  • Town centre with town hall (1885, a former school), parish centre, railway station (1876), vocational college (1790, a former parish hall), Wendelinuskapelle (chapel, 1780) and estate (formerly the new town inn)
  • St Nikolaus-Kirche, built in Romanesque Revival style from the year 1898, with a cross altar, Crucifixion group and Passion image
  • "Gallows" monument, made out of two 7-metre-tall sandstone pillars, 1754
  • St Martin-Kapelle in the graveyard, 14th century, originally established, however, in the time when the Lower Main was Christianized
  • Schlossturm ("castle tower", today used by businesses), late 13th century
  • Upper gate, 15th century
  • Tannenturm (tower), 15th century
  • Wörth castrum (1st-2nd century) and castrum bath, lying below the mill, only discernible by low humps in the ground

InfrastructureEdit

TransportEdit

GovernanceEdit

Town twinningEdit

 
Wörth am Main Town hall

Wörth am Main is twinned with:

MayorsEdit

In March 2014 Andreas Fath (Freie Wähler - Free voters) was elected the new mayor. He is the successor of Erwin Dotzel (CSU), he was 30 years in office.[5]

Further readingEdit

  • Trost, Werner: Wörth am Main. Chronik einer fränkischen Kleinstadt. 4 volumes.
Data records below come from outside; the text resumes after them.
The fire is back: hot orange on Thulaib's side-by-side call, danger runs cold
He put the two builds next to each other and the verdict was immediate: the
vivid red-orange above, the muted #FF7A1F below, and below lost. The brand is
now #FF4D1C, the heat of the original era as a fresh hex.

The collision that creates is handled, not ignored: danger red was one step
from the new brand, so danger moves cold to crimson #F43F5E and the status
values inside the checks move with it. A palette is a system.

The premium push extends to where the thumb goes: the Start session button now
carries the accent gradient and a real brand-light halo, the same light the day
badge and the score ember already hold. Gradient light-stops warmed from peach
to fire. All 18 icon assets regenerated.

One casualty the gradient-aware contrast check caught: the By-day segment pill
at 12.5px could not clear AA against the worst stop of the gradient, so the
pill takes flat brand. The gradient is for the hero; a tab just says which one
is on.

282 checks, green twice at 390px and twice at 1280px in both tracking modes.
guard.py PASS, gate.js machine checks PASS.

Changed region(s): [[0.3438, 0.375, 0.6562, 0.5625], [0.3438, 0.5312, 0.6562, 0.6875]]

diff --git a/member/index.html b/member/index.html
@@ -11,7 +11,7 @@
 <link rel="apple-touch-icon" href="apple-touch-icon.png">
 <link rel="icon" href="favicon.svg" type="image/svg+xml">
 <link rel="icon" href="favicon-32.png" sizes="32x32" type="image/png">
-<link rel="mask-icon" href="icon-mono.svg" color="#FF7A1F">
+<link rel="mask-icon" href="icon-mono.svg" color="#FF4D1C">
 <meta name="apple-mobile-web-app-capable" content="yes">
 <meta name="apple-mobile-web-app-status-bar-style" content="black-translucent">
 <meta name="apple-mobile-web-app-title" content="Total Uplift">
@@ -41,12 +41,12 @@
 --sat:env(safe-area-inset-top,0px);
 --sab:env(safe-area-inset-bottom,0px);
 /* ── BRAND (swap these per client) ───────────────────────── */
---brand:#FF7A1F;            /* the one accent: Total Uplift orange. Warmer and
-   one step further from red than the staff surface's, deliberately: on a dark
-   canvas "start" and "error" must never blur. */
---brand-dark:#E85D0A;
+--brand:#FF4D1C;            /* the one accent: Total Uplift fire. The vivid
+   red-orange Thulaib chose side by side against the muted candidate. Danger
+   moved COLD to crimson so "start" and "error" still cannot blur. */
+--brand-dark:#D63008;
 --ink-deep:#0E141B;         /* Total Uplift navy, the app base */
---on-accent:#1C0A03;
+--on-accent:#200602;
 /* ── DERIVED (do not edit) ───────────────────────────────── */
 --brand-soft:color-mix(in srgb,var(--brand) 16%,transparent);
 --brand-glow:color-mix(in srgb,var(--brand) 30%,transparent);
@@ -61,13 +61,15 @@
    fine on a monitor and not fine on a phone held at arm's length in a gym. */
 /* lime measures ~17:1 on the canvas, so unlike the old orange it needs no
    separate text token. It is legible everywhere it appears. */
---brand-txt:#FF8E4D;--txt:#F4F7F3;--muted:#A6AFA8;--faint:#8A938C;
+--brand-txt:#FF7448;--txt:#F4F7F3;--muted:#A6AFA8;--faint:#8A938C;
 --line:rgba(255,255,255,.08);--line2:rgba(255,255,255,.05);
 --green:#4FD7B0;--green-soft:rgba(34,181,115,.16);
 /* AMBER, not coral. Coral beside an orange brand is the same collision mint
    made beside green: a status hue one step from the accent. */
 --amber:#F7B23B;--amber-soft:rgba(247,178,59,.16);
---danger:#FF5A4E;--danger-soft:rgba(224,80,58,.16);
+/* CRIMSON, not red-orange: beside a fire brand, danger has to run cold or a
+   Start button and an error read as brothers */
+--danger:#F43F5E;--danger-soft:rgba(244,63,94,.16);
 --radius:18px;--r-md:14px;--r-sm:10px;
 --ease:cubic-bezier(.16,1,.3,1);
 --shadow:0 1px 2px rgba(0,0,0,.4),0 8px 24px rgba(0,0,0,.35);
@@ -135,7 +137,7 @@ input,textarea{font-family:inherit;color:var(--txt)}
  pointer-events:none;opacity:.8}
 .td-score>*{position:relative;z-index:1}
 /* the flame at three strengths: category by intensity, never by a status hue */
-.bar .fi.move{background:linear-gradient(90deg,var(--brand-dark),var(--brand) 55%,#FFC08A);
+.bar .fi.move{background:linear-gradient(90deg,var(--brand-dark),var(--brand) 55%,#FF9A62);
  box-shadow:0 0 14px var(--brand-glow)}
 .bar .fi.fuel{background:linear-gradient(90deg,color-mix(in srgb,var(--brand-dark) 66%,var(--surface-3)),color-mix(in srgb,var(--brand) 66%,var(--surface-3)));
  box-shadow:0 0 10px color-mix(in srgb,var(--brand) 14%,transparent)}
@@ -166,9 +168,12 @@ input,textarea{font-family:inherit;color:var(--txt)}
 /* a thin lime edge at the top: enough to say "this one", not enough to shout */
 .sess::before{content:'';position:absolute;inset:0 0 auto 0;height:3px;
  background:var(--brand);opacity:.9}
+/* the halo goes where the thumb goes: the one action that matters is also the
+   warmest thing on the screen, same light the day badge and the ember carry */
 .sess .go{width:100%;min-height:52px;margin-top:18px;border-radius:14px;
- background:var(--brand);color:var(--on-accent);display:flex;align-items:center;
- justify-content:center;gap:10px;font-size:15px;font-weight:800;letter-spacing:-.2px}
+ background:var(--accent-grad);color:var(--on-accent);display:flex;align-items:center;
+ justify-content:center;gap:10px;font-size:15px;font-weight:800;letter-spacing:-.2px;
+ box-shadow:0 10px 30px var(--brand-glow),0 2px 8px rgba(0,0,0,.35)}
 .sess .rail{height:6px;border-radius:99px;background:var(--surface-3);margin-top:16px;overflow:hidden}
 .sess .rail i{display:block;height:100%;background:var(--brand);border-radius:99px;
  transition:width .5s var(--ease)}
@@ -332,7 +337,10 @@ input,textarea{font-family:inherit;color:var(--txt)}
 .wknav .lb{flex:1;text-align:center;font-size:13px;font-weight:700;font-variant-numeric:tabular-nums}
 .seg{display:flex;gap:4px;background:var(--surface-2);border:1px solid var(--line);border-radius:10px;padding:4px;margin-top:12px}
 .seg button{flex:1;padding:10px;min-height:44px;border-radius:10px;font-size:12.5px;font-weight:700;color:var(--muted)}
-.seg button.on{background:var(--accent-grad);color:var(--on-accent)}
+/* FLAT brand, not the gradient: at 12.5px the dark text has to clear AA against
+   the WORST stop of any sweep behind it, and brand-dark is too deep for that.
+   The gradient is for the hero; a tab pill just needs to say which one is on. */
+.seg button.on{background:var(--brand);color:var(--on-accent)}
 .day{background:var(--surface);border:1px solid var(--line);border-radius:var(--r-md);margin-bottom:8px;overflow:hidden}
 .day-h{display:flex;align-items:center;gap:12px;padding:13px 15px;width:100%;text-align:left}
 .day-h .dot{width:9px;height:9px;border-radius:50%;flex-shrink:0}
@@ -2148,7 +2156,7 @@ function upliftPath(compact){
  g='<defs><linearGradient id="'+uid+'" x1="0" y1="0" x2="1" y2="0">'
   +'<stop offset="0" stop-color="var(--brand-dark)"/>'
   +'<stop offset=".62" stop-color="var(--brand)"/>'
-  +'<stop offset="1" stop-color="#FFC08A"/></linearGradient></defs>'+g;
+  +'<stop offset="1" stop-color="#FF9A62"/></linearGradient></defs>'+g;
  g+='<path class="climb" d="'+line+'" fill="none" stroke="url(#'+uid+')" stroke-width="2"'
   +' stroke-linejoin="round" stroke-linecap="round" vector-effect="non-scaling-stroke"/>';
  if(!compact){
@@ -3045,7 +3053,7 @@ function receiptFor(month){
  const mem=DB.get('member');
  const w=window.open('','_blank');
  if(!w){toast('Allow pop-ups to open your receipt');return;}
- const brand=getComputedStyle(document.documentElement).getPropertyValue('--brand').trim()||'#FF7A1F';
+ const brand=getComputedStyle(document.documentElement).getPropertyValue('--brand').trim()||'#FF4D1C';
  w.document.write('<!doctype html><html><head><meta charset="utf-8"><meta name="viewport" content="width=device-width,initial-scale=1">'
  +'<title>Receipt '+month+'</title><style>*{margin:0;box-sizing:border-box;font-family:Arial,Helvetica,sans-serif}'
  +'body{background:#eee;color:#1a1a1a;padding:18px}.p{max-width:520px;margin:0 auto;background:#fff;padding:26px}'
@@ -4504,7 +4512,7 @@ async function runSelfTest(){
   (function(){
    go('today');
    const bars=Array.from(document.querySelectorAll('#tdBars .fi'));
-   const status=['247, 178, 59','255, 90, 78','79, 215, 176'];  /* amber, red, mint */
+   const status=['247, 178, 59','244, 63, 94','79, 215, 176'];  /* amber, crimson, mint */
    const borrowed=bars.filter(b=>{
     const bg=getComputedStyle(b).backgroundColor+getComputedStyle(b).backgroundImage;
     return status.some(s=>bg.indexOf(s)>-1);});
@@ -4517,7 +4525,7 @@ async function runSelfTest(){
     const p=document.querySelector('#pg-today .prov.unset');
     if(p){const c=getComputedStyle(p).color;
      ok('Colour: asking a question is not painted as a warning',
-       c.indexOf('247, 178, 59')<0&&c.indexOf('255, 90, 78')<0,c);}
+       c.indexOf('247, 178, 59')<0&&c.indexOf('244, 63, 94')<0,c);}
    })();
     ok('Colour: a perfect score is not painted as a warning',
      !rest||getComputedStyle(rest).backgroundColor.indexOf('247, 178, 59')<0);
Wörth 1987-1999

ReferencesEdit

  1. ^ "Fortschreibung des Bevölkerungsstandes". Bayerisches Landesamt für Statistik und Datenverarbeitung (in German). July 2019.
  2. ^ a b Schumacher, Karin; Schumacher, Hans-Jürgen (2003). Zeitreise durch den Spessart (German). Wartberg Verlag. ISBN 3-8313-1075-0.
  3. ^ A numerus in the Roman army was a unit with a strength of 200 to 400 men.
  4. ^ "National Commission for Decentralised cooperation". Délégation pour l’Action Extérieure des Collectivités Territoriales (Ministère des Affaires étrangères) (in French). Archived from the original on 2013-11-27. Retrieved 2013-12-26. Cite uses deprecated parameter |deadurl= (help)
  5. ^ http://www.main-echo.de/regional/kreis-miltenberg/art4001,2999021

External linksEdit